= Beginning of Section =

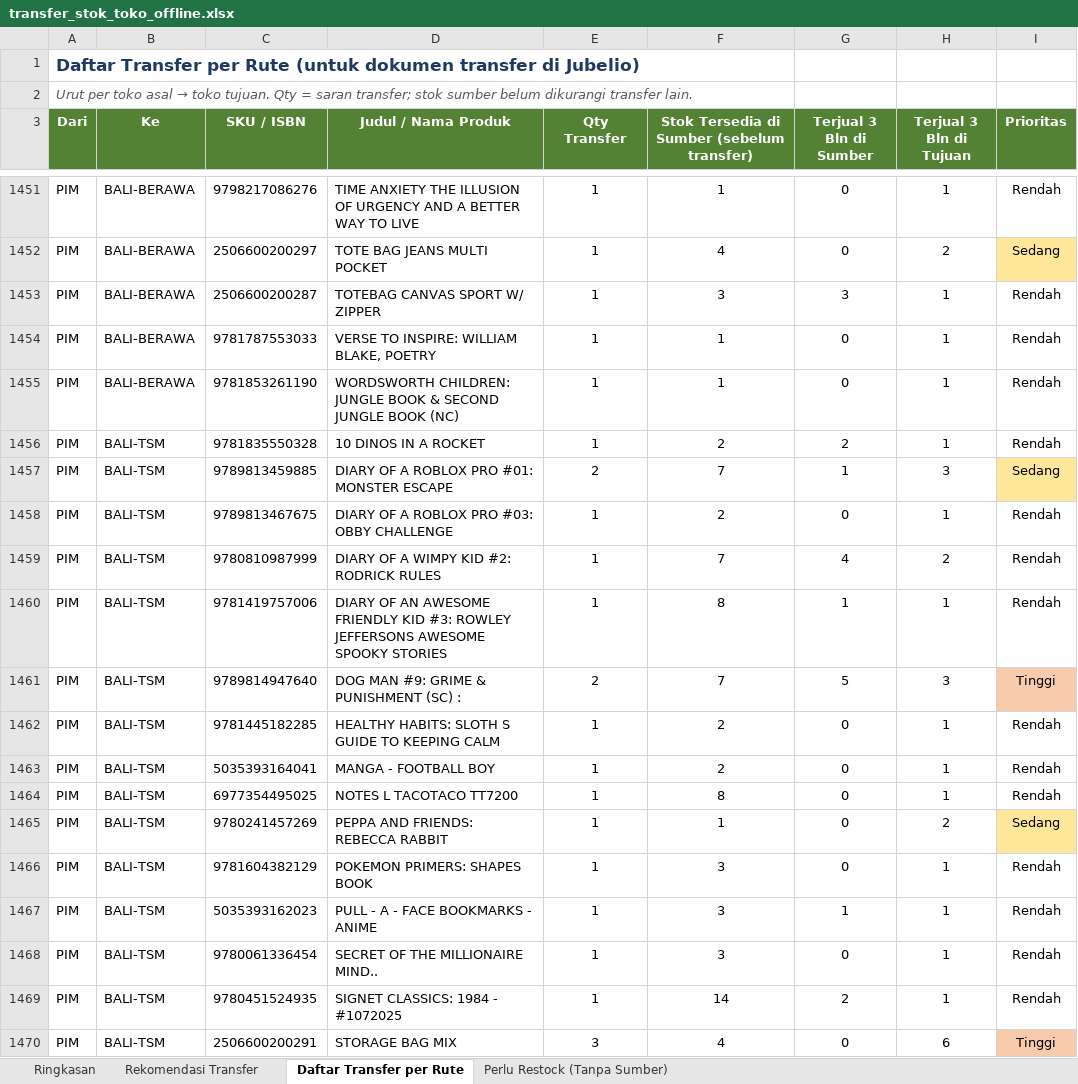
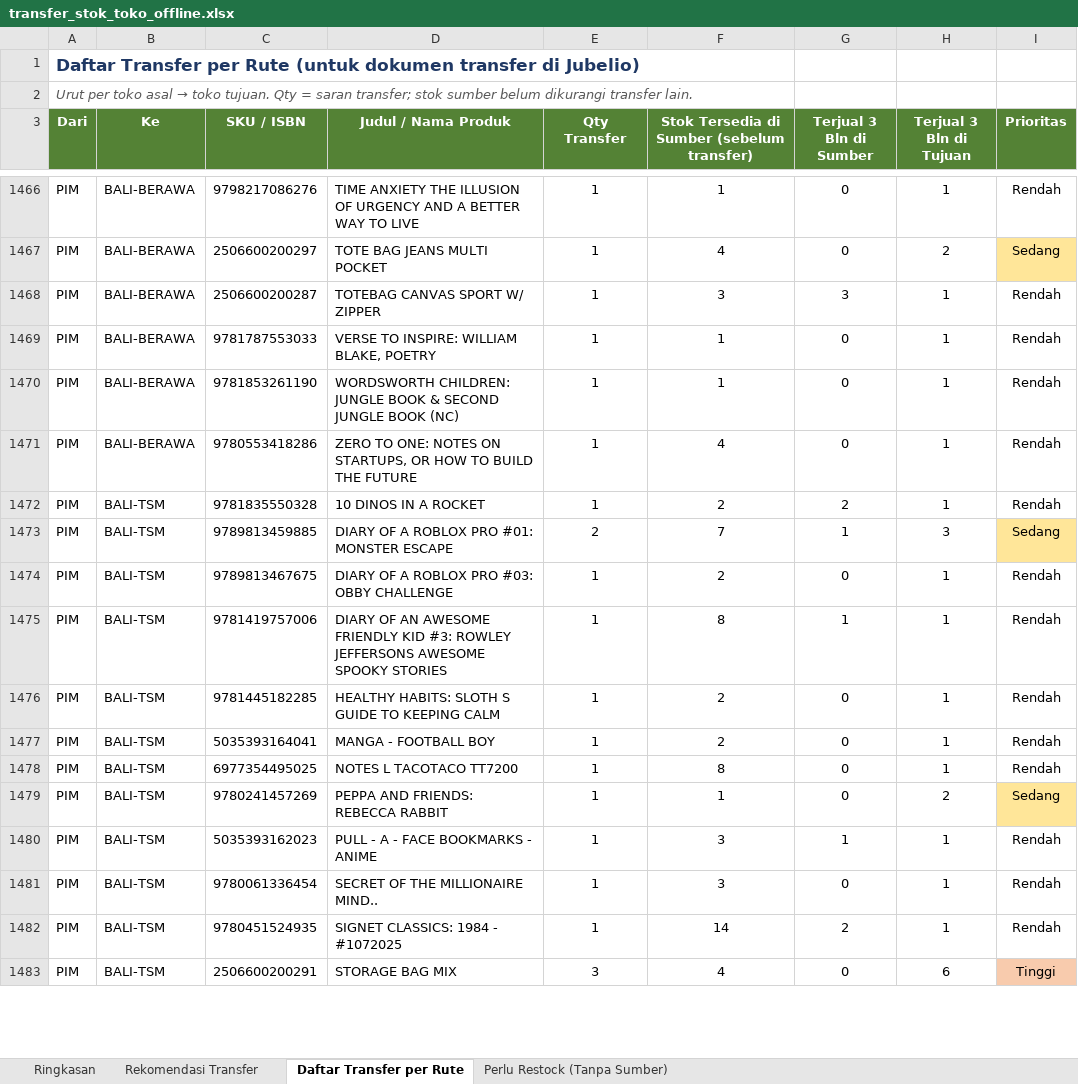
Before and after one commit to stevetsurface/sinar-starbooks-sales, an Excel workbook: data/transfer_stok_toko_offline.xlsx, sheet Daftar Transfer per Rute, drawn as a sheet; only a part is shown, gaps mark what is left out; values as stored, in another font and other column widths than the file's, no borders; removed rows and columns are numbered as before the commit, all else as after; the diff covers the shown part only; the diff names each change by its address in the sheet, - before the commit and + after, or states it on an @@ line.

```diff
--- a/data/transfer_stok_toko_offline.xlsx (sheet Daftar Transfer per Rute)
+++ b/data/transfer_stok_toko_offline.xlsx (sheet Daftar Transfer per Rute)
+row 1471: PIM | BALI-BERAWA | 9780553418286 | ZERO TO ONE: NOTES ON STARTUPS, OR HOW TO BUILD THE FUTURE | 1 | 4 | 0 | 1 | Rendah
-row 1459: PIM | BALI-TSM | 9780810987999 | DIARY OF A WIMPY KID #2: RODRICK RULES | 1 | 7 | 4 | 2 | Rendah
-row 1461: PIM | BALI-TSM | 9789814947640 | DOG MAN #9: GRIME & PUNISHMENT (SC) : | 2 | 7 | 5 | 3 | Tinggi
-row 1466: PIM | BALI-TSM | 9781604382129 | POKEMON PRIMERS: SHAPES BOOK | 1 | 3 | 0 | 1 | Rendah
```
Also changed, not shown: 75 added rows, 57 removed rows, 151 edited cells and cell formats elsewhere in this sheet, sheet Rekomendasi Transfer, sheet Perlu Restock (Tanpa Sumber), sheet Ringkasan, 36 other files.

= End of Section =

Find how many lines of the records hold the string "Rendah", then give that number by itself.

*Reply:* 3